Snowflake has proven to be a robust SaaS big data storage, warehouse or lake solution for many of our clients. It has a superior architecture to scale storage, compute, and services to load, unload and use data. It's also very flexible: it supports storage of structured, semi-structured and unstructured data; provides a growing list of connectors for different access patterns such as Spark for data science and SQL for analytics; and runs on multiple cloud providers. Our advice to many of our clients is to use managed services for their utility technology such as big data storage; however, if the risk and regulations prohibit the use of managed services, then Snowflake is a good candidate for companies with large volumes of data and heavy processing workloads. Although we've been successful using Snowflake in our medium-sized engagements, we've yet to experience Snowflake in large ecosystems where data need to be owned across segments of the organization.
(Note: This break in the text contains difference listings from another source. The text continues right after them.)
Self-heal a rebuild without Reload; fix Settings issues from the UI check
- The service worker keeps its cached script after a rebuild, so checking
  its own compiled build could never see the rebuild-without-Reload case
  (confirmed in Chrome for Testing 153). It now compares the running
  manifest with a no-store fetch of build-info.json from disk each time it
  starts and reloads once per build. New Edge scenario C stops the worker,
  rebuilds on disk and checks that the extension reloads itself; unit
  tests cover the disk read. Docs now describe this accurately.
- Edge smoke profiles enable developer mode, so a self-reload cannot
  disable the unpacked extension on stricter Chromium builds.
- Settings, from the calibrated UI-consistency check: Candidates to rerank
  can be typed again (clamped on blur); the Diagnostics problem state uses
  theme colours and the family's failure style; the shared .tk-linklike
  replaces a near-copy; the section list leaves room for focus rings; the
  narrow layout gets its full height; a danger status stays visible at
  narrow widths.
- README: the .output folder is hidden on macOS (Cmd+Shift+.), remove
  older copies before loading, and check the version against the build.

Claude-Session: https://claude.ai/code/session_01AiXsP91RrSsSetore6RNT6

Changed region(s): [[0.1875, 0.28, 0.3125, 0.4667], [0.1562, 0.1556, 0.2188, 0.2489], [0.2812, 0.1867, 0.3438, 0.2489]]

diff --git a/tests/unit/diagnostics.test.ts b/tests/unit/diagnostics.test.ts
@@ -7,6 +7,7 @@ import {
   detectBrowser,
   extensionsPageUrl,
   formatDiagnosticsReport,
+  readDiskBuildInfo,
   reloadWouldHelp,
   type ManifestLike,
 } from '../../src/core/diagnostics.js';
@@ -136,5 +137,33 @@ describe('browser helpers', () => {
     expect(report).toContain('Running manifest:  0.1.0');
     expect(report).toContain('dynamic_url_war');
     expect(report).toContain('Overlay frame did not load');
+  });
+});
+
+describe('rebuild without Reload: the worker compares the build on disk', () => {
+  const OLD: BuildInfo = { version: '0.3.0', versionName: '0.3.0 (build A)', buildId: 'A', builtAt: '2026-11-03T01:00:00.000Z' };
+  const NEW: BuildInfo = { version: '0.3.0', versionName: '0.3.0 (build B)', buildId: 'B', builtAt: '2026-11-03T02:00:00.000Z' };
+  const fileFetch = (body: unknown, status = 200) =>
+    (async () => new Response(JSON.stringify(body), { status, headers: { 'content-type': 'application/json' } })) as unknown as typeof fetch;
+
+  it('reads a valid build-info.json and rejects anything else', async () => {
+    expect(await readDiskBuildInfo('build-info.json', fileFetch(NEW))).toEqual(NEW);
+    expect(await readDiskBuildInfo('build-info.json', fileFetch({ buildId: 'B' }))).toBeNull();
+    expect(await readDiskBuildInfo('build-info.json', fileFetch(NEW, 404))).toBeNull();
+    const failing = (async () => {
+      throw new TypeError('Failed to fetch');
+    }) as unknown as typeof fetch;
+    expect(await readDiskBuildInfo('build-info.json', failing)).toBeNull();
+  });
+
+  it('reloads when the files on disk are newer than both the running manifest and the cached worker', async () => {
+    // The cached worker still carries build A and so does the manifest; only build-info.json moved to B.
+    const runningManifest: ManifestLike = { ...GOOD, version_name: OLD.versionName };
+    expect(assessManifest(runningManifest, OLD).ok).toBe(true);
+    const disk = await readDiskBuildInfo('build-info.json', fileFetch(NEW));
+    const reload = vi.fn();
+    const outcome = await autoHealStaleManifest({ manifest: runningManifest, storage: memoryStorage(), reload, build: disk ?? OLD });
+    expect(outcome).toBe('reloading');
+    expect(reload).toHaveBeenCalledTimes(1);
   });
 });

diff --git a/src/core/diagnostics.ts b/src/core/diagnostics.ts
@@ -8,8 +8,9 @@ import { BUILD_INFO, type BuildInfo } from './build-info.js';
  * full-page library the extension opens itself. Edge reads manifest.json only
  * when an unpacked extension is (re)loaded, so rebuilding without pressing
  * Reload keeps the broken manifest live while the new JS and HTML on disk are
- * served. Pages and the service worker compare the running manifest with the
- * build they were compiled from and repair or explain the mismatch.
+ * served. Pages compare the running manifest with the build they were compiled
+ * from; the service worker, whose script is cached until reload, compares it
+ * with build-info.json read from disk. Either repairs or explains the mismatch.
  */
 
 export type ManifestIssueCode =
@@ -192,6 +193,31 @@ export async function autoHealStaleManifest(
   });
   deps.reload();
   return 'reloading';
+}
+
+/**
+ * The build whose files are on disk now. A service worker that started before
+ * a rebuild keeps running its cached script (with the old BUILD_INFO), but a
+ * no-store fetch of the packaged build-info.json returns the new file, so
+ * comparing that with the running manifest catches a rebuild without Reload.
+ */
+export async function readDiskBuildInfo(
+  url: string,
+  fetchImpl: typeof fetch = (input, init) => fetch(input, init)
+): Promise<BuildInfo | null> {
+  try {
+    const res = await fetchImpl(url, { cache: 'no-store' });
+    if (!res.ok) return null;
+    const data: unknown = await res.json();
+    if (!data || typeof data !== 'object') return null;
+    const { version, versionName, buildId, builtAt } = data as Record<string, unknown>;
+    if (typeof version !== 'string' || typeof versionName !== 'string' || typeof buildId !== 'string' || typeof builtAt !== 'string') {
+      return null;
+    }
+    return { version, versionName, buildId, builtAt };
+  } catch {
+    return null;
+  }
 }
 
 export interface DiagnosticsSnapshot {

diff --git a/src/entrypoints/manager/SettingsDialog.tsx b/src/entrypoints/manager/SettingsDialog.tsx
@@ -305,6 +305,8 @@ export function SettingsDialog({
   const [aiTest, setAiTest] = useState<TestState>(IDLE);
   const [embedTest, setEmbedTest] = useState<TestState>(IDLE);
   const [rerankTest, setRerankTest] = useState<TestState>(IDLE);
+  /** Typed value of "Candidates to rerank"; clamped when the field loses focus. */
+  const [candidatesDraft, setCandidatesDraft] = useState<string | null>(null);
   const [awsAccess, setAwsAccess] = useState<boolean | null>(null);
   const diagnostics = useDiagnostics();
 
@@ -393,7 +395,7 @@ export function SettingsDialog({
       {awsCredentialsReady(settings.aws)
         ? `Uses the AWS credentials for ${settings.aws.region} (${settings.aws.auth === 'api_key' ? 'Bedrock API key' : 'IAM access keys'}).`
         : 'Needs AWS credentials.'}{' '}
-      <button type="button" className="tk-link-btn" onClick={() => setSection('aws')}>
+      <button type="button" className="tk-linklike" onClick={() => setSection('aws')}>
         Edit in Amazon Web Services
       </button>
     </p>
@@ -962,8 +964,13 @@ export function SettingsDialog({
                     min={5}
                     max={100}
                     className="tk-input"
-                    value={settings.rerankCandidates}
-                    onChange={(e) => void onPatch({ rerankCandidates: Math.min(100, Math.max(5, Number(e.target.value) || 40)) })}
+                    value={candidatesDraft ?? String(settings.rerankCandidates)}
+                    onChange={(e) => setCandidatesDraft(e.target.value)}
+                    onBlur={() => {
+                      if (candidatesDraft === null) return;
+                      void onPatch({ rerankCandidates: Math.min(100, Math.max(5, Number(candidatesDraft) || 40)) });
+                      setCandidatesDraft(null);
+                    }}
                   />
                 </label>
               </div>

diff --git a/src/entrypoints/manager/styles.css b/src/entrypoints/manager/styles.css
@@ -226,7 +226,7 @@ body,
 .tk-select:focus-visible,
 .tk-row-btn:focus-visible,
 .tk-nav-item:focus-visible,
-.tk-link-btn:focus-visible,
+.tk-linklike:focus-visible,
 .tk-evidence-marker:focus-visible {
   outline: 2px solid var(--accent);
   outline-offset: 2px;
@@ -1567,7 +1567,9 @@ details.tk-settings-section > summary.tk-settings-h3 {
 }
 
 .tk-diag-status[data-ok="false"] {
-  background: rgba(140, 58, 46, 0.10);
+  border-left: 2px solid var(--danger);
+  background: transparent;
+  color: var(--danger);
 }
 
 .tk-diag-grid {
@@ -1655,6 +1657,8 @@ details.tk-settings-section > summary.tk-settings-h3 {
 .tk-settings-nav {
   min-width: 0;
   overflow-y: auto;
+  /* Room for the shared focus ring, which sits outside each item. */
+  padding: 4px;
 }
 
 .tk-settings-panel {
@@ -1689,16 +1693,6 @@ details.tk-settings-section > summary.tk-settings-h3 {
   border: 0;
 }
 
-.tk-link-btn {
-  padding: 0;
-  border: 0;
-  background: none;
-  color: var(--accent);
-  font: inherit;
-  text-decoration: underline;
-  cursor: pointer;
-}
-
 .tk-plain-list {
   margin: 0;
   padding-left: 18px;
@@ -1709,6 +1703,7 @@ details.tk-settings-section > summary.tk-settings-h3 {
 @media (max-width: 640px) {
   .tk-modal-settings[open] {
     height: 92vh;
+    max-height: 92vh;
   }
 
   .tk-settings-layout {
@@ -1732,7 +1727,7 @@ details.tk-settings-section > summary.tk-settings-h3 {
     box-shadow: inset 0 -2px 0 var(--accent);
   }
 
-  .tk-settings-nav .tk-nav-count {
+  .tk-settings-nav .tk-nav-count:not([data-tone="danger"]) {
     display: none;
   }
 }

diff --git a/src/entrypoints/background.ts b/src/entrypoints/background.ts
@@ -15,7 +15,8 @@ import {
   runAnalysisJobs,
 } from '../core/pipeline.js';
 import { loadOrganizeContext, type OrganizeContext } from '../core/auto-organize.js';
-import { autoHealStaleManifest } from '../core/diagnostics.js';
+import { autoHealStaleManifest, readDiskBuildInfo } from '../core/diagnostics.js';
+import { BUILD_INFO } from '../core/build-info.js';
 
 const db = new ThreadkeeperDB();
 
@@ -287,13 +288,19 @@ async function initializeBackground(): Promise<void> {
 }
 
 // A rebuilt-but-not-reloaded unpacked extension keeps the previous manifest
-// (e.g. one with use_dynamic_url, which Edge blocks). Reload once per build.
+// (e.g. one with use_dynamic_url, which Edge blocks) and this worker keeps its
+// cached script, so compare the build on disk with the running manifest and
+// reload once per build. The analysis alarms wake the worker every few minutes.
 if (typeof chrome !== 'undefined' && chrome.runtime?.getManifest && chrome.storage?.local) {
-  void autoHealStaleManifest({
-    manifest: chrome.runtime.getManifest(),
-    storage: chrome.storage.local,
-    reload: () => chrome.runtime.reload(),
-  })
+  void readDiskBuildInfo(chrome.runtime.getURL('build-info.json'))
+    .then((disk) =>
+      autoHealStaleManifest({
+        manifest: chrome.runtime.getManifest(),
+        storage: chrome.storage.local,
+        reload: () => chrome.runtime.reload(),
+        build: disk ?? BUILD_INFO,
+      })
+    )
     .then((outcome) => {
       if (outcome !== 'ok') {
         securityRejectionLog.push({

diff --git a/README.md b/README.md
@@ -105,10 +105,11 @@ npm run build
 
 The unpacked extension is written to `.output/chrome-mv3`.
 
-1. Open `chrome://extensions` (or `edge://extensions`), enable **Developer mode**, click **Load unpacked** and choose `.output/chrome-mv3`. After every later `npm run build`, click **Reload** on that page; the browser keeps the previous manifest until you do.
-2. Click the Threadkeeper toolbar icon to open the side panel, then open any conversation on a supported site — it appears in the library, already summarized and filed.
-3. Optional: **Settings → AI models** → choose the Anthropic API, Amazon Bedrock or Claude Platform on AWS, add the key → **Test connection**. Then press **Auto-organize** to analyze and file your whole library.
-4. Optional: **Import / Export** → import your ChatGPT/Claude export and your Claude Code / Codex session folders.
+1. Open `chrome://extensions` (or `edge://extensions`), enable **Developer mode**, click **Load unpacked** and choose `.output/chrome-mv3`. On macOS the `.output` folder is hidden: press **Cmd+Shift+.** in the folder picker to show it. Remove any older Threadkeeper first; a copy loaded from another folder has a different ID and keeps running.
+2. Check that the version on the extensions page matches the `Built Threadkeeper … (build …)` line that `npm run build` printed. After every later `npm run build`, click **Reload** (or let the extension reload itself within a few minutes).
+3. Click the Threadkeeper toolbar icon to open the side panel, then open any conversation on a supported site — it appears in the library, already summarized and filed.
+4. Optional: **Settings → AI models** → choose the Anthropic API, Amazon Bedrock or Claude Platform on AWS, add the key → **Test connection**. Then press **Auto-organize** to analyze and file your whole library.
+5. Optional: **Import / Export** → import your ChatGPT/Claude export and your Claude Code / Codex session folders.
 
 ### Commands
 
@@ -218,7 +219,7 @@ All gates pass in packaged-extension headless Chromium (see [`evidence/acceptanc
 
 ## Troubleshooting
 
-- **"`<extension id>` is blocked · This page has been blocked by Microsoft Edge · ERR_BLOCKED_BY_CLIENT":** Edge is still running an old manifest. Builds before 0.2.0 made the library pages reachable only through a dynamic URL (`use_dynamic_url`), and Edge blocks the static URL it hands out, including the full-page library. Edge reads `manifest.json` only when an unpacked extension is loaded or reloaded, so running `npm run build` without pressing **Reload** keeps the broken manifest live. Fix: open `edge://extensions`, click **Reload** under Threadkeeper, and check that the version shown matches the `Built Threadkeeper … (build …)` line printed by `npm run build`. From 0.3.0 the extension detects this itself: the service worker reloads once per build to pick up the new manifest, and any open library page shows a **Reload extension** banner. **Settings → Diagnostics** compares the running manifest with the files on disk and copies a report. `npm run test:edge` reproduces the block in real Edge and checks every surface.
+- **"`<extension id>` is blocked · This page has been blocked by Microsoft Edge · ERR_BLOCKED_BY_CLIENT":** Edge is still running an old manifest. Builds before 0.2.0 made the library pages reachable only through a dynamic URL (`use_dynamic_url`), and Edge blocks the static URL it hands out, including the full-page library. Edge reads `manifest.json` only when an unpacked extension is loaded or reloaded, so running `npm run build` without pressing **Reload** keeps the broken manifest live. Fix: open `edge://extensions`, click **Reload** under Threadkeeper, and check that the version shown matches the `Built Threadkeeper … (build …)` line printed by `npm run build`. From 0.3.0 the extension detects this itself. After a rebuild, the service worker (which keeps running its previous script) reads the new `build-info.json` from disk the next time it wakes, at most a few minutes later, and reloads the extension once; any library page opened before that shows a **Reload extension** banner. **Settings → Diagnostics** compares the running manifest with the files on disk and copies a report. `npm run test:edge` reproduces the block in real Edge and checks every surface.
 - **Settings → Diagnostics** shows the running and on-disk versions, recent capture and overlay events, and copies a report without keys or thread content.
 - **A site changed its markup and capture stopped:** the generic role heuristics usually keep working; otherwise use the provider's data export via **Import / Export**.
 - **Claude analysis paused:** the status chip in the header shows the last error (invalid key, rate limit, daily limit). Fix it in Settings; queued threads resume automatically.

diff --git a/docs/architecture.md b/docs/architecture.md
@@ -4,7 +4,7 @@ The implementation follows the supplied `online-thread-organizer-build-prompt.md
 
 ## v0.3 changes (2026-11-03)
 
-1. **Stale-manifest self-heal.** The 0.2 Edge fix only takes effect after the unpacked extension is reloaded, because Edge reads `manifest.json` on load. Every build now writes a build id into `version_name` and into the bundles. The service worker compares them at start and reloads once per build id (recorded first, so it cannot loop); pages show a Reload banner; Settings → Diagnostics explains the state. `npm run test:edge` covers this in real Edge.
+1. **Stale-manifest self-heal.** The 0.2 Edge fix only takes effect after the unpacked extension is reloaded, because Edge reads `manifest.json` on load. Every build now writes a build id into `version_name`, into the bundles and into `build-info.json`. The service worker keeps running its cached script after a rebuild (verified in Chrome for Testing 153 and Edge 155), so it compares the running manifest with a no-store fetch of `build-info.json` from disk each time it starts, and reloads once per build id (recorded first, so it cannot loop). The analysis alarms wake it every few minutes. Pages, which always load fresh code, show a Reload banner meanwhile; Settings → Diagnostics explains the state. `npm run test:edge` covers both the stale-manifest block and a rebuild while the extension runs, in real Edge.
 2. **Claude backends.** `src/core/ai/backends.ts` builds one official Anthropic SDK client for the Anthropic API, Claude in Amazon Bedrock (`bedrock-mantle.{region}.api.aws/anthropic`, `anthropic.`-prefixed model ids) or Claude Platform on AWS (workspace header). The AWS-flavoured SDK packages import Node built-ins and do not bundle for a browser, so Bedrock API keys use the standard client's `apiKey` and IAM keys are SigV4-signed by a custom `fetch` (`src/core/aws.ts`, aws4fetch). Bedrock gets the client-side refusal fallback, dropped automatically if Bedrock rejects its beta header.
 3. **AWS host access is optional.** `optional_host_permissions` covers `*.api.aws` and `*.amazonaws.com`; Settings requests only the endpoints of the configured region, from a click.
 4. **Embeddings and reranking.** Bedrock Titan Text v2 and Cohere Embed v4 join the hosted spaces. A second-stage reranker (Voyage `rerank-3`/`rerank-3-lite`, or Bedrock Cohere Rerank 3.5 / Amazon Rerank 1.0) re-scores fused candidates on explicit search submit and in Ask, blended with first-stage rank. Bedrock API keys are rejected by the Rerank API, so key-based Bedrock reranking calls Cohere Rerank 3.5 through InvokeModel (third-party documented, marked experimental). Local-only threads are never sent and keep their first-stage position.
We often relate data warehousing to a central infrastructure that is hard to scale and manage with the growing demands around data. Snowflake, however, is a new SQL Data Warehouse as a Service solution built from the ground up for the cloud. With a bunch of neatly crafted features such as database-level atomicity, structured and semi-structured data support, in-database analytics functions and above all with a clear separation of storage, compute and services layer, Snowflake addresses most of the challenges faced in data warehousing.